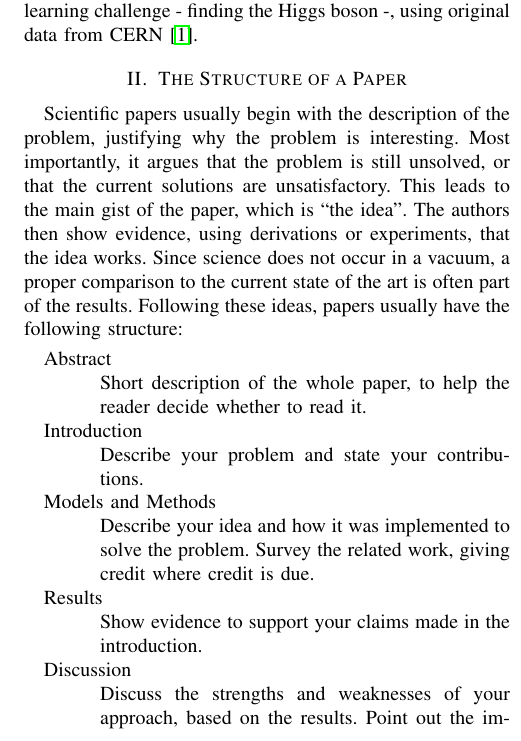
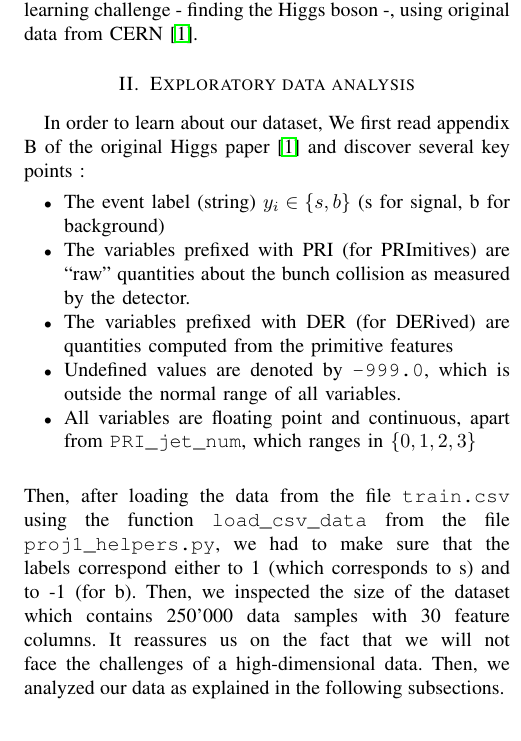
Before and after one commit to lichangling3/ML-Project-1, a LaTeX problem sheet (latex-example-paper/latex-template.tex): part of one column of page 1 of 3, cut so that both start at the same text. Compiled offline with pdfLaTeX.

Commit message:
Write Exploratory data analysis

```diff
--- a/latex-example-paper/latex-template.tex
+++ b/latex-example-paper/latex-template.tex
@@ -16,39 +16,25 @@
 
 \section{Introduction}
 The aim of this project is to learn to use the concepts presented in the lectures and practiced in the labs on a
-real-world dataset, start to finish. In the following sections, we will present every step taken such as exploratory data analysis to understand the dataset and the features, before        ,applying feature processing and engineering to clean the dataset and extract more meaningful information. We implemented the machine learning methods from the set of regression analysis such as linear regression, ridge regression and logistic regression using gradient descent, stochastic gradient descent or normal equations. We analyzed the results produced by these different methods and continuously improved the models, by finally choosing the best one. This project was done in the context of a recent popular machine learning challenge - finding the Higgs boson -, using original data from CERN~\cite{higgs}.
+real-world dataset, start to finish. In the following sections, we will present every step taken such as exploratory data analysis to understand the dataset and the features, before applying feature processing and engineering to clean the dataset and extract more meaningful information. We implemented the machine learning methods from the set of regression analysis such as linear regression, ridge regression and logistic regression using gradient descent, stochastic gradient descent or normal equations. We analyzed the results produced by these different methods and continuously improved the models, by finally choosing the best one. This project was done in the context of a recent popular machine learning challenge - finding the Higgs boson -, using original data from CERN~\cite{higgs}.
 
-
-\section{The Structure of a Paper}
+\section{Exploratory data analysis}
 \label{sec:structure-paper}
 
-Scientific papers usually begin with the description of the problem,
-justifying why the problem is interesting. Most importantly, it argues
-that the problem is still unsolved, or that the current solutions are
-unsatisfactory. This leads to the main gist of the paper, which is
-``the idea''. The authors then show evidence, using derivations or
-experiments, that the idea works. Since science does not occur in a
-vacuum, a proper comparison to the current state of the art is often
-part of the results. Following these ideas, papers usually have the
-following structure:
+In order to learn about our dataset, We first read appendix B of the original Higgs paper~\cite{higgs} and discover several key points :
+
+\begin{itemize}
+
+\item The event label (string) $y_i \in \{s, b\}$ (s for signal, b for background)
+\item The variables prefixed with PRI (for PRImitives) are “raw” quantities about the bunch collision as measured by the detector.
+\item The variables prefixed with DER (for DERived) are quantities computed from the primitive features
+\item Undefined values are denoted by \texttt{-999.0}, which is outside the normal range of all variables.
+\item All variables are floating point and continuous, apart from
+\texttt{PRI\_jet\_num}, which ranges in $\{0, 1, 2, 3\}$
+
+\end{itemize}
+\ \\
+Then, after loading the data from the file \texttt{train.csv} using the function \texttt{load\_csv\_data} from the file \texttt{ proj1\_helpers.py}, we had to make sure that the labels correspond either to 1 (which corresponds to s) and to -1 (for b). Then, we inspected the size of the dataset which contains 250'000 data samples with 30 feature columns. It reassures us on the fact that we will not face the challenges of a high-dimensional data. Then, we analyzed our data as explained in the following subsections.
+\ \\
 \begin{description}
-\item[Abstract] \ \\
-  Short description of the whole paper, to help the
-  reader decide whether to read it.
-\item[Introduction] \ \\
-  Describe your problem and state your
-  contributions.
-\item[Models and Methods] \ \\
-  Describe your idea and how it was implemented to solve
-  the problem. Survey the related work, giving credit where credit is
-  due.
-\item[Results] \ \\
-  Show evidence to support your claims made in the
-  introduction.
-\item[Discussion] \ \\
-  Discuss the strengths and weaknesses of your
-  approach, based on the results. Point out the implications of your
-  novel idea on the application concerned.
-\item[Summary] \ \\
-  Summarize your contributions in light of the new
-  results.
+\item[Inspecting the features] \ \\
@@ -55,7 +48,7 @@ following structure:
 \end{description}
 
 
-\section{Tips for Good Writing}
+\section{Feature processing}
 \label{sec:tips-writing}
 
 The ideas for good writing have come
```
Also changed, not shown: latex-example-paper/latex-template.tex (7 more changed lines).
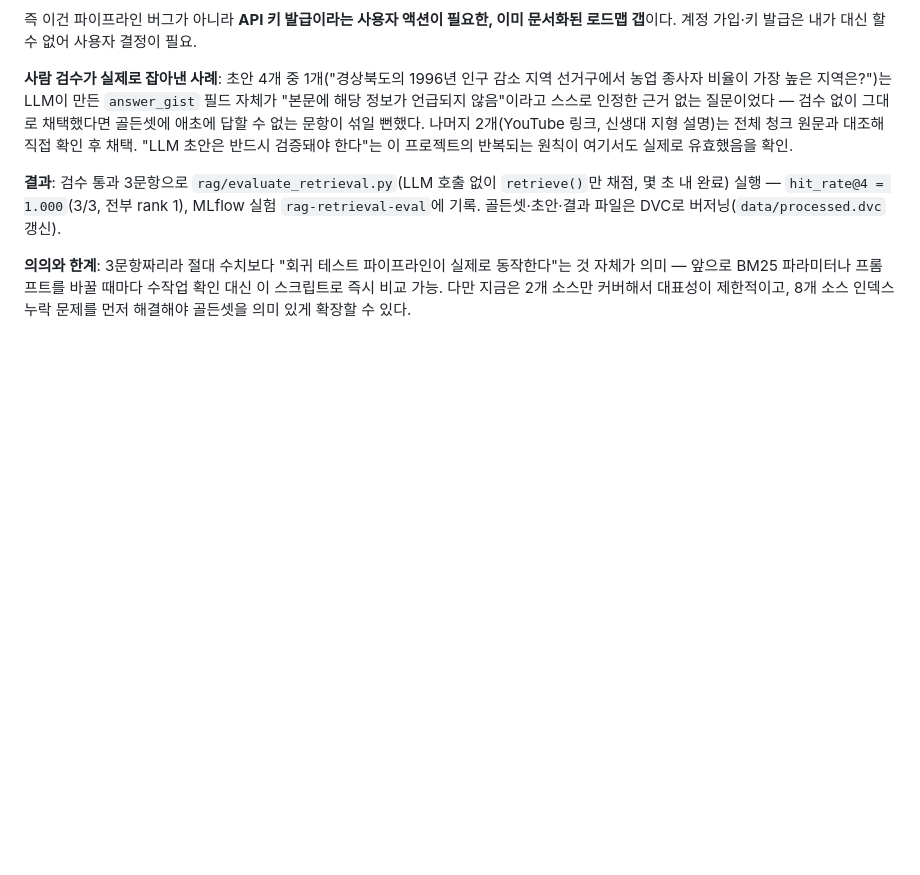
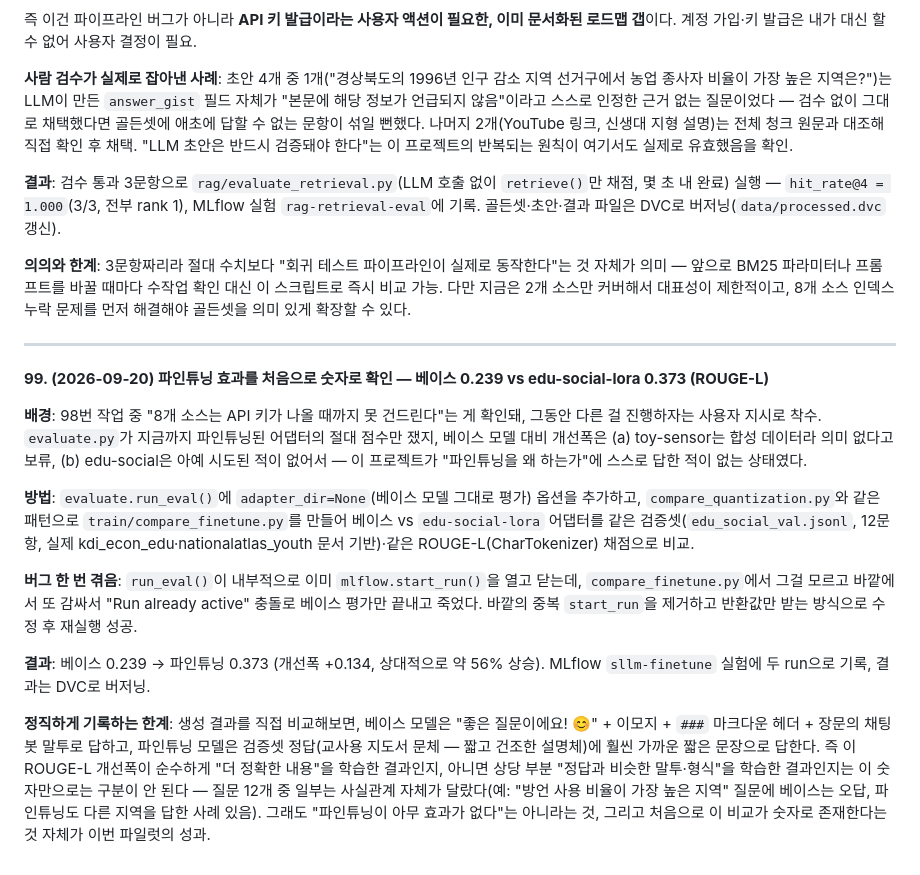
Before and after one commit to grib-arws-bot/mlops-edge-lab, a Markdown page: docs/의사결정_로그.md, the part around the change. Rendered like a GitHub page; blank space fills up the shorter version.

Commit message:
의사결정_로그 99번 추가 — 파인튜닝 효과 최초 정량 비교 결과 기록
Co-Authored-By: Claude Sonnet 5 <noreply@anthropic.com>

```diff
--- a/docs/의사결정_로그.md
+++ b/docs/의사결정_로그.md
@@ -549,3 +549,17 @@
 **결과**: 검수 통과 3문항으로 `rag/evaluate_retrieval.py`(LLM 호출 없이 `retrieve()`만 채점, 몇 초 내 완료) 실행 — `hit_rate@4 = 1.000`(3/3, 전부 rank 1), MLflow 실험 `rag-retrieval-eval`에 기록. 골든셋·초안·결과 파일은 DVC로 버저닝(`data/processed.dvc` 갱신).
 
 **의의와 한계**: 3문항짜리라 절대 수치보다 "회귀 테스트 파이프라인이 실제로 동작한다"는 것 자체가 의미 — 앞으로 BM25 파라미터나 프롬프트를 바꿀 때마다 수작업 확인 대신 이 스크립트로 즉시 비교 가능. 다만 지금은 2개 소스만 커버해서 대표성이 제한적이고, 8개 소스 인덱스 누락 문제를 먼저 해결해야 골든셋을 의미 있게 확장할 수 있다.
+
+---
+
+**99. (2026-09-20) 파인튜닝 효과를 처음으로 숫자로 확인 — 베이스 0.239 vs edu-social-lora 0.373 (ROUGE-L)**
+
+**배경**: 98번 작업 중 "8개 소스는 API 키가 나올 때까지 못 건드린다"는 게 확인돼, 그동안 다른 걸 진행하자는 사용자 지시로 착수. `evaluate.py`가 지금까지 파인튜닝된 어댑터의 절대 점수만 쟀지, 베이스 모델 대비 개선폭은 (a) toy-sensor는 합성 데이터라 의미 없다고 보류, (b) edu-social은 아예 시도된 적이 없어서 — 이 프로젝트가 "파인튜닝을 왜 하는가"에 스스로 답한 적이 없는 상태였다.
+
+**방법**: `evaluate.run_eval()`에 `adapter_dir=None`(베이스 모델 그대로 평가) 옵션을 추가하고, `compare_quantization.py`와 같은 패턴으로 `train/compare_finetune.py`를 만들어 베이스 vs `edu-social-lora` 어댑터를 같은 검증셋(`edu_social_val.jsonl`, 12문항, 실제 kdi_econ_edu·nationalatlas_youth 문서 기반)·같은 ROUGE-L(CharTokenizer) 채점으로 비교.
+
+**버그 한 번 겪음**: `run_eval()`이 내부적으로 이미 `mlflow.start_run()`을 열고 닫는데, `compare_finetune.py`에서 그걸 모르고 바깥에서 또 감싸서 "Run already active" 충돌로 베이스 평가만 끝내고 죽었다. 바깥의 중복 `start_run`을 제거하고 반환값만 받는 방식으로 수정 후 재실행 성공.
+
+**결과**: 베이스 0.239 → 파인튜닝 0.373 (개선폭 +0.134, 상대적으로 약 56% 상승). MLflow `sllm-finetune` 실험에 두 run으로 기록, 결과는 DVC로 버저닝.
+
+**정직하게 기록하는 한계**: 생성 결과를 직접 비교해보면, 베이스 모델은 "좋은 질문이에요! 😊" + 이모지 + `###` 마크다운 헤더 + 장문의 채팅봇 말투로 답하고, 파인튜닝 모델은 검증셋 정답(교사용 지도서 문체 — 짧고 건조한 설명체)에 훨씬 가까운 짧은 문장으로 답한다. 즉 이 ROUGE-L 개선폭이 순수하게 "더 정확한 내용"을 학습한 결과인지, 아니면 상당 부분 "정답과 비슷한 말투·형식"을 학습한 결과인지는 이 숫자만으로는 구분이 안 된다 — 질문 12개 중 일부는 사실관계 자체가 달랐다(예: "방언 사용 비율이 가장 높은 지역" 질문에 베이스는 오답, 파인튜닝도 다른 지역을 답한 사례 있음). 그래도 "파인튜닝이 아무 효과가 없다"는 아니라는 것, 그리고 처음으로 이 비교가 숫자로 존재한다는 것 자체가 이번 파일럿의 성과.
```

■ ■ ■ ■ ■ ■ ■

#### WORK REQUIRED:
Please copy out each line of the material that holds the string "example".

#### TASK RESULT:
Before and after one commit to lichangling3/ML-Project-1, a LaTeX problem sheet (latex-example-paper/latex-template.tex): part of one column of page 1 of 3, cut so that both start at the same text. Compiled offline with pdfLaTeX.
--- a/latex-example-paper/latex-template.tex
+++ b/latex-example-paper/latex-template.tex
Also changed, not shown: latex-example-paper/latex-template.tex (7 more changed lines).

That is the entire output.